§ RECORDS SHOWN
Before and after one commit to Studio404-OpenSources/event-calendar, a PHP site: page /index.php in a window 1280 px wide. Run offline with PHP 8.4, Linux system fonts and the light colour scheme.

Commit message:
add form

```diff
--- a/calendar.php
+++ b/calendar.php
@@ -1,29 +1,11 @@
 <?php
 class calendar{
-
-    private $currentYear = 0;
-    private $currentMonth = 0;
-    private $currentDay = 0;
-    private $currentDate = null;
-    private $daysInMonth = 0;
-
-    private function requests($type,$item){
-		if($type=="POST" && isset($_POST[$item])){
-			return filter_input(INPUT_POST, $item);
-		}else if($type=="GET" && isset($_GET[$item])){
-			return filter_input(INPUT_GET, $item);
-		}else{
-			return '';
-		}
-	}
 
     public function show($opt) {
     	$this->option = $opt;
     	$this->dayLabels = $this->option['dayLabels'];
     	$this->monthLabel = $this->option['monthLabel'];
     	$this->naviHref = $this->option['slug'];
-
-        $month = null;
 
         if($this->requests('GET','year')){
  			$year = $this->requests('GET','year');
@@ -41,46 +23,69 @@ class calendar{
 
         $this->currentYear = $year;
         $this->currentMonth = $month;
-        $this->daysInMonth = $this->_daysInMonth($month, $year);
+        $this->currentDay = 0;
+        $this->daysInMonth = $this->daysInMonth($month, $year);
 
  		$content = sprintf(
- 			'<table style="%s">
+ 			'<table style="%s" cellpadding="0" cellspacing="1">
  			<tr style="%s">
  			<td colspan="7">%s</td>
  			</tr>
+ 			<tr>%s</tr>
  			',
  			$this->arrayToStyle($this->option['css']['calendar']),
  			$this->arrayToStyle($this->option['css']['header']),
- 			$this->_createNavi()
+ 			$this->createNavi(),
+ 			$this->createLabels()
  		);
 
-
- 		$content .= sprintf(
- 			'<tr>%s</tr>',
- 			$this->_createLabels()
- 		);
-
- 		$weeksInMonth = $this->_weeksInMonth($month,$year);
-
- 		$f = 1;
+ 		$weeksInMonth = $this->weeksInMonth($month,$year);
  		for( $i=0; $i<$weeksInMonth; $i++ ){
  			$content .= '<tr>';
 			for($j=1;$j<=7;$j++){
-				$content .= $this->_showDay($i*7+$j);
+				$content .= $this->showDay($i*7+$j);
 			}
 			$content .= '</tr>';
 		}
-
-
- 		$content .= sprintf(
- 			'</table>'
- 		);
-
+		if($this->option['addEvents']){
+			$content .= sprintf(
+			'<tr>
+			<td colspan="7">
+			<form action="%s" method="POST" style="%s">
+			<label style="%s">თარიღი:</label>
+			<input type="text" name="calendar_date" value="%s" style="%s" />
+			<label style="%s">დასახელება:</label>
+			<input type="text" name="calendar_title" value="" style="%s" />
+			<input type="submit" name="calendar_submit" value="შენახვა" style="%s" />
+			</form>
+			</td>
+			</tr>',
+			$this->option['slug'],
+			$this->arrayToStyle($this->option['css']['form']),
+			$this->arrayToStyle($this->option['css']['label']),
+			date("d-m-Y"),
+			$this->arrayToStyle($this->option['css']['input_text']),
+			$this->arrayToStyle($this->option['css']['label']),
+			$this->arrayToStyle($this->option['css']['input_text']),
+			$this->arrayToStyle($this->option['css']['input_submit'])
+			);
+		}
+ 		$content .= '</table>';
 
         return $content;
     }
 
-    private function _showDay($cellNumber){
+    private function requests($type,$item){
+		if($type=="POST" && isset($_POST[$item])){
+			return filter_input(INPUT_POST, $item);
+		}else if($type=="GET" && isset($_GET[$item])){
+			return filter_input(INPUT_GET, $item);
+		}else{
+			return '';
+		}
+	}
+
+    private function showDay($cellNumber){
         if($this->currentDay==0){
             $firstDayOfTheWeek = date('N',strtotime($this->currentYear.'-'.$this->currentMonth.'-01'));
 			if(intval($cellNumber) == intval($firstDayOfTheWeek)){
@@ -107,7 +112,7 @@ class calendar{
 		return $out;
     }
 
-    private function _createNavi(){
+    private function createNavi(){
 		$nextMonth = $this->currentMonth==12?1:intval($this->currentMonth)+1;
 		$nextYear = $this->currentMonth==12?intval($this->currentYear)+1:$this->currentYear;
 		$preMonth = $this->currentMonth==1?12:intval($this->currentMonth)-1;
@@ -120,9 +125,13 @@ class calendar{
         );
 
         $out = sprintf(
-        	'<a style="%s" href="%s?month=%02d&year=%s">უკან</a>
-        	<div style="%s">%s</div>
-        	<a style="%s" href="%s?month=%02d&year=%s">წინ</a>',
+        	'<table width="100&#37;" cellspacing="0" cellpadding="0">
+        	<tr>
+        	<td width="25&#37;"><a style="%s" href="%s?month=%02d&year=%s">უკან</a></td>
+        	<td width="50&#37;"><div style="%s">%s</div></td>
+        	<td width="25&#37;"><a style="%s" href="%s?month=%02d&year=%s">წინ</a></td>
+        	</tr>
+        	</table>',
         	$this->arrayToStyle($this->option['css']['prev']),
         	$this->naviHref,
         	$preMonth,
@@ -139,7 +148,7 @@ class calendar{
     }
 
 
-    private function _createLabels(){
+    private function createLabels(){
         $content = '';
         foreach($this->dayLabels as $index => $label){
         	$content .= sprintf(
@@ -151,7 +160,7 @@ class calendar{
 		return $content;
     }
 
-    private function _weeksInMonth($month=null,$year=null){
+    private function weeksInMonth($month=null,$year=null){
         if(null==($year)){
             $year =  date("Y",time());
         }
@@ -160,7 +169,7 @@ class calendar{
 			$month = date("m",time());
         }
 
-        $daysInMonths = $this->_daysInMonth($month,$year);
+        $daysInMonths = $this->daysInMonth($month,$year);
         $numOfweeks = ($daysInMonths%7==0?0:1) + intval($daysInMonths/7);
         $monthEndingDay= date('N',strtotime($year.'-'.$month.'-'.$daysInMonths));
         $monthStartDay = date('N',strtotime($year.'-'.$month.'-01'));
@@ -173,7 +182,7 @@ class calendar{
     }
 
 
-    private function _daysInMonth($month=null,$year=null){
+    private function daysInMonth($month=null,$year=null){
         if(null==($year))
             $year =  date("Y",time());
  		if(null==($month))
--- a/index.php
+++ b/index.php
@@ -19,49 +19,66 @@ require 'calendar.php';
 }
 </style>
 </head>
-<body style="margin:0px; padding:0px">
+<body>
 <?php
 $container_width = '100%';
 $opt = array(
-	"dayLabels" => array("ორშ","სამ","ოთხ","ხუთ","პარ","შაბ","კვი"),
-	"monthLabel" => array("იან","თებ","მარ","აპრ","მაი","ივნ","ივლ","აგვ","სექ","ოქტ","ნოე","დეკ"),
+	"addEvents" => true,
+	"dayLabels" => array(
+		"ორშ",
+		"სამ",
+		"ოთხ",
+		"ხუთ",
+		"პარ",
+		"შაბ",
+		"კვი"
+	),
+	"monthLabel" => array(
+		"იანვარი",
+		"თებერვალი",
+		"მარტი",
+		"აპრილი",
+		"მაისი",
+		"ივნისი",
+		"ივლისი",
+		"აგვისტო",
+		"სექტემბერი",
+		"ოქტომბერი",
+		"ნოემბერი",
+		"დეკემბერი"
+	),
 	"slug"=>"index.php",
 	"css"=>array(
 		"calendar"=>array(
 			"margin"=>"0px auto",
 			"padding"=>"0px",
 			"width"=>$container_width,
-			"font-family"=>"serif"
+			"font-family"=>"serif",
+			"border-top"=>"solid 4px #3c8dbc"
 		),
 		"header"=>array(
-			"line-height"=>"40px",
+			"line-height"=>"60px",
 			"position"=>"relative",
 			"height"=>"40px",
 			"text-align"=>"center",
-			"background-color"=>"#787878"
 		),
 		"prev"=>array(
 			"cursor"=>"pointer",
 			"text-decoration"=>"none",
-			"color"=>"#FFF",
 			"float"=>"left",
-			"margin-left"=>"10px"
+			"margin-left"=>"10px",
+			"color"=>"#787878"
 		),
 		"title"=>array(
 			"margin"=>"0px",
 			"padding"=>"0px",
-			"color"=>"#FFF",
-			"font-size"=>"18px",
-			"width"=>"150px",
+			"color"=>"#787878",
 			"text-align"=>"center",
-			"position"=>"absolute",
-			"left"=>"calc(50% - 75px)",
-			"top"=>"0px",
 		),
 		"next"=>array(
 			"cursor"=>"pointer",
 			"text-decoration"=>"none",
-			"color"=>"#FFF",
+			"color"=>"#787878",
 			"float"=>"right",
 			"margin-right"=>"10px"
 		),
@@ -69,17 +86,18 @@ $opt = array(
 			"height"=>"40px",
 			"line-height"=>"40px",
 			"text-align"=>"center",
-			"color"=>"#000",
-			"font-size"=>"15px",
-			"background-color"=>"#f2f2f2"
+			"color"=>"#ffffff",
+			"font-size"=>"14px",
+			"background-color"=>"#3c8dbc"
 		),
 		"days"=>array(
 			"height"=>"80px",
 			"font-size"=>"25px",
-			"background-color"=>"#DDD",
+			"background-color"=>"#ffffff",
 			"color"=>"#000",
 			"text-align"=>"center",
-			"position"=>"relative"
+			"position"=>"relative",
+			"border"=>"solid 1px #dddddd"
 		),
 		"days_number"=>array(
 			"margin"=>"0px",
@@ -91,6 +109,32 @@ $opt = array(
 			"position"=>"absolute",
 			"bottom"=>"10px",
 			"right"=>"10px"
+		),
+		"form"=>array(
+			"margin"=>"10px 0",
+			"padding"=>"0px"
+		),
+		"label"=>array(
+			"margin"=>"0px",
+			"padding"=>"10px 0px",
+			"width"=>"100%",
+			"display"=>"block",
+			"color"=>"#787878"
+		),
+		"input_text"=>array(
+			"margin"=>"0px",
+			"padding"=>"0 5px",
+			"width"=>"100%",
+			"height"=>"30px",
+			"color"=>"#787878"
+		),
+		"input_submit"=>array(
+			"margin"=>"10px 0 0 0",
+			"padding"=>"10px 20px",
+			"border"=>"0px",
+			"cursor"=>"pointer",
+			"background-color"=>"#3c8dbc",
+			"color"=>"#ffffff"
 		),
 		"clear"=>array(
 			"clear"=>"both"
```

§ INSTRUCTIONS TO FOLLOW
Find the string "arrayToStyle" in the listing and return every line that holds it.

§ RESPONSE
  			$this->arrayToStyle($this->option['css']['calendar']),
  			$this->arrayToStyle($this->option['css']['header']),
+			$this->arrayToStyle($this->option['css']['form']),
+			$this->arrayToStyle($this->option['css']['label']),
+			$this->arrayToStyle($this->option['css']['input_text']),
+			$this->arrayToStyle($this->option['css']['label']),
+			$this->arrayToStyle($this->option['css']['input_text']),
+			$this->arrayToStyle($this->option['css']['input_submit'])
         	$this->arrayToStyle($this->option['css']['prev']),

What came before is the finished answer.